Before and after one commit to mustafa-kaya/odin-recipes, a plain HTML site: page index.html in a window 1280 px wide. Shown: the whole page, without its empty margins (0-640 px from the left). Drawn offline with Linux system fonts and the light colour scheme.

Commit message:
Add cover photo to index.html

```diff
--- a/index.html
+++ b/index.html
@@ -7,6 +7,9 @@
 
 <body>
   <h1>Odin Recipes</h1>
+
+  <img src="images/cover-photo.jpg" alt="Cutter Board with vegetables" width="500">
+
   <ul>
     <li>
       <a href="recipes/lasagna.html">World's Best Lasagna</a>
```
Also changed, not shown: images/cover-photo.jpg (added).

------------------------------------------------------------------------

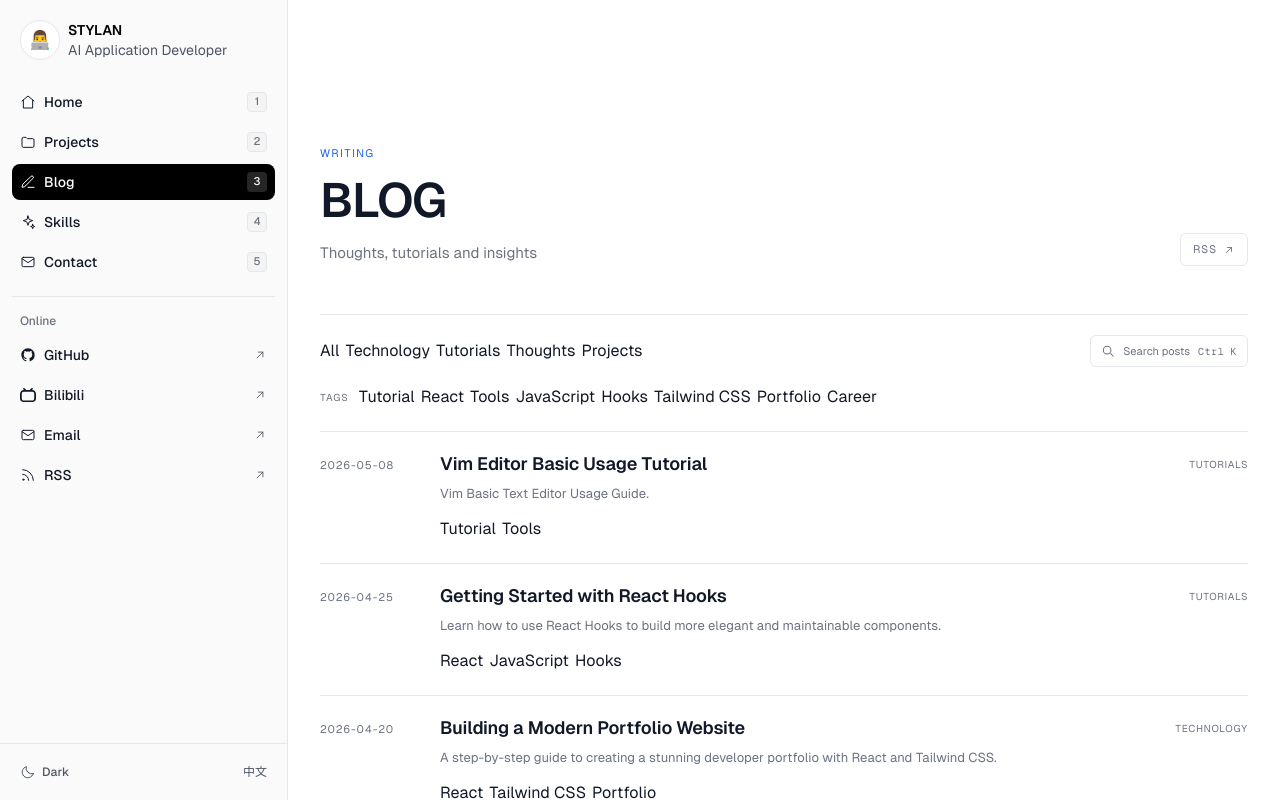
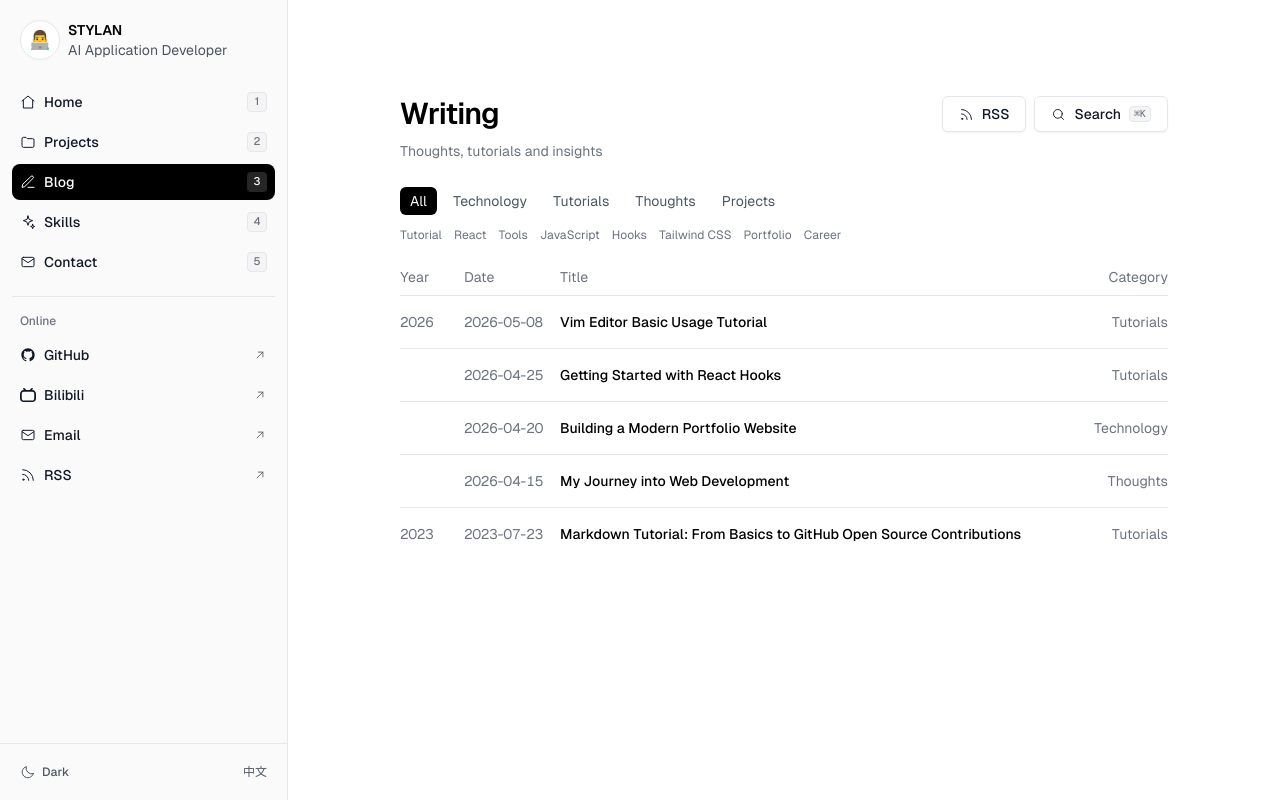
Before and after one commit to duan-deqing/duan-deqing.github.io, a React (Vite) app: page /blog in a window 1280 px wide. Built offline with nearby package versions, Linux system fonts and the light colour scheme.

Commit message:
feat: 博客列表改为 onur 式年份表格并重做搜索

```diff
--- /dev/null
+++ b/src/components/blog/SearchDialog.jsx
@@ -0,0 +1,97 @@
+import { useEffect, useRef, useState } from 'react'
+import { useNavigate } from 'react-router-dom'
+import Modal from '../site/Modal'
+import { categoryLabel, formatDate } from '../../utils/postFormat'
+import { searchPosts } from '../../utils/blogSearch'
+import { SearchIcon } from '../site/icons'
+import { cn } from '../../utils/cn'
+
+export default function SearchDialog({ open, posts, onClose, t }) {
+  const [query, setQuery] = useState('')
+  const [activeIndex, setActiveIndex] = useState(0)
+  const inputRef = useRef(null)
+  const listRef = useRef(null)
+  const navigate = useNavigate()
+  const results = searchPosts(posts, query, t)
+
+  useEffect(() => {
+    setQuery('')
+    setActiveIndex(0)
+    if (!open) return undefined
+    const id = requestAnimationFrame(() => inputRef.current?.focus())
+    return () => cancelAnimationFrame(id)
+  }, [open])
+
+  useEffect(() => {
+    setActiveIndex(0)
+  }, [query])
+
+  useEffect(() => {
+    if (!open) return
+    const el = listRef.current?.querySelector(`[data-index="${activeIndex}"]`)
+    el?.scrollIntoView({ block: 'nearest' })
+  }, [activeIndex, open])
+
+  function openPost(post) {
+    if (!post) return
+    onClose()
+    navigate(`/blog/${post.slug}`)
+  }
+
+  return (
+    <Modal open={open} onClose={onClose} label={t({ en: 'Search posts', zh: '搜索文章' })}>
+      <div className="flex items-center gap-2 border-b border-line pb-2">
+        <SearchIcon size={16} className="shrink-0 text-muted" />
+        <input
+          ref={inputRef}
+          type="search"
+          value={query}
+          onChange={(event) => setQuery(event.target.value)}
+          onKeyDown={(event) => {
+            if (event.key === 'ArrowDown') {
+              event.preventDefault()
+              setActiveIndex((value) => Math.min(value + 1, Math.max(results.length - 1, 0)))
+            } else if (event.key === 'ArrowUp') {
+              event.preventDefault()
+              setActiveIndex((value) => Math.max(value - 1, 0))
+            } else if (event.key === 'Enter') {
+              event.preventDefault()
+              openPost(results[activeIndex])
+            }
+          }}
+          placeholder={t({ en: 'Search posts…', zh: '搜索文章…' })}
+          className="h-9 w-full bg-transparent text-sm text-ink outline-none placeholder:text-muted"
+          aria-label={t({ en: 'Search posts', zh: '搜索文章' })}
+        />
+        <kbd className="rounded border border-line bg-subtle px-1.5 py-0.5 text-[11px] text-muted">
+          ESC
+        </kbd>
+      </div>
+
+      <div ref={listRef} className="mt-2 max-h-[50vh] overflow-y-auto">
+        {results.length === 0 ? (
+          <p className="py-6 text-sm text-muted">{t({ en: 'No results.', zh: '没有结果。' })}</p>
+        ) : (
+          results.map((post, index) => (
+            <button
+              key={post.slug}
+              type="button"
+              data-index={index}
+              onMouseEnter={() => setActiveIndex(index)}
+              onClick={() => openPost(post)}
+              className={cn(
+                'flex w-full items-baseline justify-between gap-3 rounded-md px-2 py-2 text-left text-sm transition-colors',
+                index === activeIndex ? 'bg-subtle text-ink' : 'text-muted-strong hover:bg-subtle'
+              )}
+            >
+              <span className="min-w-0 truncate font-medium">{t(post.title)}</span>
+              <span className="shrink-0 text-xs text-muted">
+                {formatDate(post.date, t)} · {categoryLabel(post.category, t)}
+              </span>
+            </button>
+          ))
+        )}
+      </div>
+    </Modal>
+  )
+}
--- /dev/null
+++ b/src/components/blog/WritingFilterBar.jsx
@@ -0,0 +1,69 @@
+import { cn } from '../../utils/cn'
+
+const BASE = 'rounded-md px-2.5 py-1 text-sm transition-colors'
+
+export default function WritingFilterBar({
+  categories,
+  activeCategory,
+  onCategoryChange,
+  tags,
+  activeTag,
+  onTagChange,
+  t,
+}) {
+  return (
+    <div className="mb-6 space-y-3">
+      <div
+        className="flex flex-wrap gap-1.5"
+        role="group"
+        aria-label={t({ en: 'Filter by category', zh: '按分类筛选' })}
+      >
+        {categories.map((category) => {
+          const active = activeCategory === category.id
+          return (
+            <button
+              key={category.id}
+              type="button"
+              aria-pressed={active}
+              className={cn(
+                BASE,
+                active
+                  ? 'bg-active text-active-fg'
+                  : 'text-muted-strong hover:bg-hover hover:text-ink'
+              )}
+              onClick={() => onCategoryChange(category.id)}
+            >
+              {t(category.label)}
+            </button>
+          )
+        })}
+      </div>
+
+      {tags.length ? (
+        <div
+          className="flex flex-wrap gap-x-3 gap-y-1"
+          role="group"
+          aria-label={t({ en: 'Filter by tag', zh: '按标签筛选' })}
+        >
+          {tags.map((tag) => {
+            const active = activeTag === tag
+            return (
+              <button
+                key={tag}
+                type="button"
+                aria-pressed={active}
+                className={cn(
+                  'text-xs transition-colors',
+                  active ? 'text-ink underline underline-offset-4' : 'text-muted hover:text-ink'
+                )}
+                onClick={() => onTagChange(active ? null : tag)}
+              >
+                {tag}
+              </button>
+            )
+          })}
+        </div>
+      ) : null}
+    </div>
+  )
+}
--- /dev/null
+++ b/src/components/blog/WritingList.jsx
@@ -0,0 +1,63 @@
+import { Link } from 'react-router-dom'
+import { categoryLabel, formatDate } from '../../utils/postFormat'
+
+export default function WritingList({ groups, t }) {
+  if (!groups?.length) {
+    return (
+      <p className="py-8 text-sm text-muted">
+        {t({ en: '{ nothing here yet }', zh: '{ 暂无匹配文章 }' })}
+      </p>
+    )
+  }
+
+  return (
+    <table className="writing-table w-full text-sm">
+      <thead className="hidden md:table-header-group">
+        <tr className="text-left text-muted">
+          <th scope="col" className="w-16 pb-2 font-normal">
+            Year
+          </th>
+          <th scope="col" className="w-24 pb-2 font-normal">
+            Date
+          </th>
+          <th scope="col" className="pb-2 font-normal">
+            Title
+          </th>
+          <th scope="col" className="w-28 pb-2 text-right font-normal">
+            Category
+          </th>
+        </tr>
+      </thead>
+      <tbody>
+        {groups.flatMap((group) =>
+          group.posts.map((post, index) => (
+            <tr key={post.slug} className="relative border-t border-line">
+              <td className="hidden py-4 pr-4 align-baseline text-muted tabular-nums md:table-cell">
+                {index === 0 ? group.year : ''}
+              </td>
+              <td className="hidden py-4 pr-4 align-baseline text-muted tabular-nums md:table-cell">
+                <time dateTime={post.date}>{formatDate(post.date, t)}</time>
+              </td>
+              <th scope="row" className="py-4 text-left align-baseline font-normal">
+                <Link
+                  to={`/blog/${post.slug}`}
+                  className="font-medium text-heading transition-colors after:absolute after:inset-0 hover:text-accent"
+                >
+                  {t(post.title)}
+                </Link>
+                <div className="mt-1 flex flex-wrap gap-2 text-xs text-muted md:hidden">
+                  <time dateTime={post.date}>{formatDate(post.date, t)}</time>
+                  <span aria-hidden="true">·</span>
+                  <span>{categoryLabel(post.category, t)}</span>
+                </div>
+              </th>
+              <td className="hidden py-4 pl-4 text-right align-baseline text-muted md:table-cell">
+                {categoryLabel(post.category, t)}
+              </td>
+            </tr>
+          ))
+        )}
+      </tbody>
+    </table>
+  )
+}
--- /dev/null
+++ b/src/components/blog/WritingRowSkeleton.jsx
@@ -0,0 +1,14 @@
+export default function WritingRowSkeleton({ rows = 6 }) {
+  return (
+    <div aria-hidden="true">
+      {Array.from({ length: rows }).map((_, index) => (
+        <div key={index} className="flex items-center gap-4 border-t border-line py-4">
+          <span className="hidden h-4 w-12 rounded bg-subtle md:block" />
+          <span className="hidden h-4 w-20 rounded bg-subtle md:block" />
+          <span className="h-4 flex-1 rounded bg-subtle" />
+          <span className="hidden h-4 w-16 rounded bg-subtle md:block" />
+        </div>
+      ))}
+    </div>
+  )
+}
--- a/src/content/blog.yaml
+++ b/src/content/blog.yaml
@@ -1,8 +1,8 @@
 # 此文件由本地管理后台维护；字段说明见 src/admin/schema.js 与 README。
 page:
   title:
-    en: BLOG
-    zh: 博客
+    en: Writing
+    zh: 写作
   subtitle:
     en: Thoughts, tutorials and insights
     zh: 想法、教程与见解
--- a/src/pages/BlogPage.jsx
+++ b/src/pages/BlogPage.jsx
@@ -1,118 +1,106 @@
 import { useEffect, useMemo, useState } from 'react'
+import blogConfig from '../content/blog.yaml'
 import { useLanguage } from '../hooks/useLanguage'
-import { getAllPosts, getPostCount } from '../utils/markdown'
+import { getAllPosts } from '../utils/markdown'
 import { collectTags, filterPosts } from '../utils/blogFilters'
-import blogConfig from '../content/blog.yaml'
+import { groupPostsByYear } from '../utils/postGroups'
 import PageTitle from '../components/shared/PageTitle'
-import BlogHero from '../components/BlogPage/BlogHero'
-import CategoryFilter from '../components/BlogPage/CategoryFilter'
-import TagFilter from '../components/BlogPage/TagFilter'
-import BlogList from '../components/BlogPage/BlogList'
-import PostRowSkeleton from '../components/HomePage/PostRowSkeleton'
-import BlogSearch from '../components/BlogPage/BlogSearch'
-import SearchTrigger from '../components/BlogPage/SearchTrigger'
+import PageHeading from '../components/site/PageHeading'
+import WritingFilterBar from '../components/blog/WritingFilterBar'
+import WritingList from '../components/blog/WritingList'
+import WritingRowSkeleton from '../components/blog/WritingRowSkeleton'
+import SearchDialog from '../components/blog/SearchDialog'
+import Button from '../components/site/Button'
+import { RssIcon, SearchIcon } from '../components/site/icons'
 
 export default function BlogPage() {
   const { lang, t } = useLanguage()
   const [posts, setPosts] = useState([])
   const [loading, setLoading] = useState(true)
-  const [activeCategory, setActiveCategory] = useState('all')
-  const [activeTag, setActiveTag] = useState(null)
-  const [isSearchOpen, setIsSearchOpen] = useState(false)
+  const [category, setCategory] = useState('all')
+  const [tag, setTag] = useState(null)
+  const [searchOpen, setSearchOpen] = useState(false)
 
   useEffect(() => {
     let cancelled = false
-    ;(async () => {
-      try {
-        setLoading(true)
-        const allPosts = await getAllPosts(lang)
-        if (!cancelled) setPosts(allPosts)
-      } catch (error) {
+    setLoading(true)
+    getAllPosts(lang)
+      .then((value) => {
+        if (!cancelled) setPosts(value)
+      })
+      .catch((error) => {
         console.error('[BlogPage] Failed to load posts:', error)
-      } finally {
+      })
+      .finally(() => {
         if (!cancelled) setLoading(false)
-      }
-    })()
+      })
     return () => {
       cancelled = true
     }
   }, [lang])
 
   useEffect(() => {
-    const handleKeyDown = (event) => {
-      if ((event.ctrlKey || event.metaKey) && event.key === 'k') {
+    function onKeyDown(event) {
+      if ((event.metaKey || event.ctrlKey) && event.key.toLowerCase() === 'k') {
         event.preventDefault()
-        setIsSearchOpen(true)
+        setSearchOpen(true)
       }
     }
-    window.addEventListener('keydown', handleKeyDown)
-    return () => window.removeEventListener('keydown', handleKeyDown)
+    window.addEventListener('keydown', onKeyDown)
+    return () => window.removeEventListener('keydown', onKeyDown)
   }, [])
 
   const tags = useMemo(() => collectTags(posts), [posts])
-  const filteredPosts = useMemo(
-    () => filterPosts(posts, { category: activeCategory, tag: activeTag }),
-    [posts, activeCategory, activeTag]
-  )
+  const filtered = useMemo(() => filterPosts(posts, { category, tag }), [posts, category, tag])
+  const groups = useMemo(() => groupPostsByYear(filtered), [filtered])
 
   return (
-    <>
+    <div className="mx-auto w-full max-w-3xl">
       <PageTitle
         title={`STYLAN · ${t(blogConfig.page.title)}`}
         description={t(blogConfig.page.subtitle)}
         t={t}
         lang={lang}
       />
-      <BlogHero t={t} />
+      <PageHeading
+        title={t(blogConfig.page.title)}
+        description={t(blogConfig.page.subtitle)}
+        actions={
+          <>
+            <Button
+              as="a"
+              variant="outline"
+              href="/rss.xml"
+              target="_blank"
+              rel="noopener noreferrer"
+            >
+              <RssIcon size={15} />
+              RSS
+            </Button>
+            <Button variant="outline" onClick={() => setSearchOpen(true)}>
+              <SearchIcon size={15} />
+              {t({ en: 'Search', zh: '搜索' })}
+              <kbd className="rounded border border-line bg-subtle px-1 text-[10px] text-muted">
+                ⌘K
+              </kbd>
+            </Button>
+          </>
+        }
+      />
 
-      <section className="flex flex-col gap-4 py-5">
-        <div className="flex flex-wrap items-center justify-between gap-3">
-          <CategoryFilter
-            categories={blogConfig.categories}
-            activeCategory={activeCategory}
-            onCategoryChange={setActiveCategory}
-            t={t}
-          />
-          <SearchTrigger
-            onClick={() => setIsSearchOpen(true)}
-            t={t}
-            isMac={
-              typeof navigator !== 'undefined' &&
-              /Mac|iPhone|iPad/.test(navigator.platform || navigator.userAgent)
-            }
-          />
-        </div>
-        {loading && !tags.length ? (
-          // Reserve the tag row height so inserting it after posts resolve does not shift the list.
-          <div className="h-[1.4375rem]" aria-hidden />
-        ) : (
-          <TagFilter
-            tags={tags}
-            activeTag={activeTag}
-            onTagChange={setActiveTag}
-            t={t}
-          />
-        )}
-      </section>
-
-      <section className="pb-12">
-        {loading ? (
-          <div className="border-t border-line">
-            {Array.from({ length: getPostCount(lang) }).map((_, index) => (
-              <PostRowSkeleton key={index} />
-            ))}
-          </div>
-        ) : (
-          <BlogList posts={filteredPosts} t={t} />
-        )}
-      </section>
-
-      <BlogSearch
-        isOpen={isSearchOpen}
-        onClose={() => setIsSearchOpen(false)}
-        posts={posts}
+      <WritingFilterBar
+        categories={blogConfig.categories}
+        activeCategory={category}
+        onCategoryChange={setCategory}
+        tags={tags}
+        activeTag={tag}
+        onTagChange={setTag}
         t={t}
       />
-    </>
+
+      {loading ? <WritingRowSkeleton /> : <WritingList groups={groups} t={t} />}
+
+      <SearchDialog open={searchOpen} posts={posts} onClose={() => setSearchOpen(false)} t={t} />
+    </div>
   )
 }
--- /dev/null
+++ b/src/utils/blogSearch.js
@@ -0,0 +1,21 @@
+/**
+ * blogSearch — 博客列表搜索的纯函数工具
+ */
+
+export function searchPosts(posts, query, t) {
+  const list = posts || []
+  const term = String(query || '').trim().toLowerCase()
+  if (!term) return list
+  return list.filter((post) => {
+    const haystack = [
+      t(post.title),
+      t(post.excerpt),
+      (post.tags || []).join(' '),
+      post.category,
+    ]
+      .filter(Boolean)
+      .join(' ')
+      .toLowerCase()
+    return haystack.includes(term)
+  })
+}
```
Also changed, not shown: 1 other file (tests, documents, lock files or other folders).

------------------------------------------------------------------------

Directions for this task
Your answer should be each line of the data that contains the word "useState", copied as it stands.

Response to this task
+import { useEffect, useRef, useState } from 'react'
+  const [query, setQuery] = useState('')
+  const [activeIndex, setActiveIndex] = useState(0)
 import { useEffect, useMemo, useState } from 'react'
   const [posts, setPosts] = useState([])
   const [loading, setLoading] = useState(true)
-  const [activeCategory, setActiveCategory] = useState('all')
-  const [activeTag, setActiveTag] = useState(null)
-  const [isSearchOpen, setIsSearchOpen] = useState(false)
+  const [category, setCategory] = useState('all')
+  const [tag, setTag] = useState(null)
+  const [searchOpen, setSearchOpen] = useState(false)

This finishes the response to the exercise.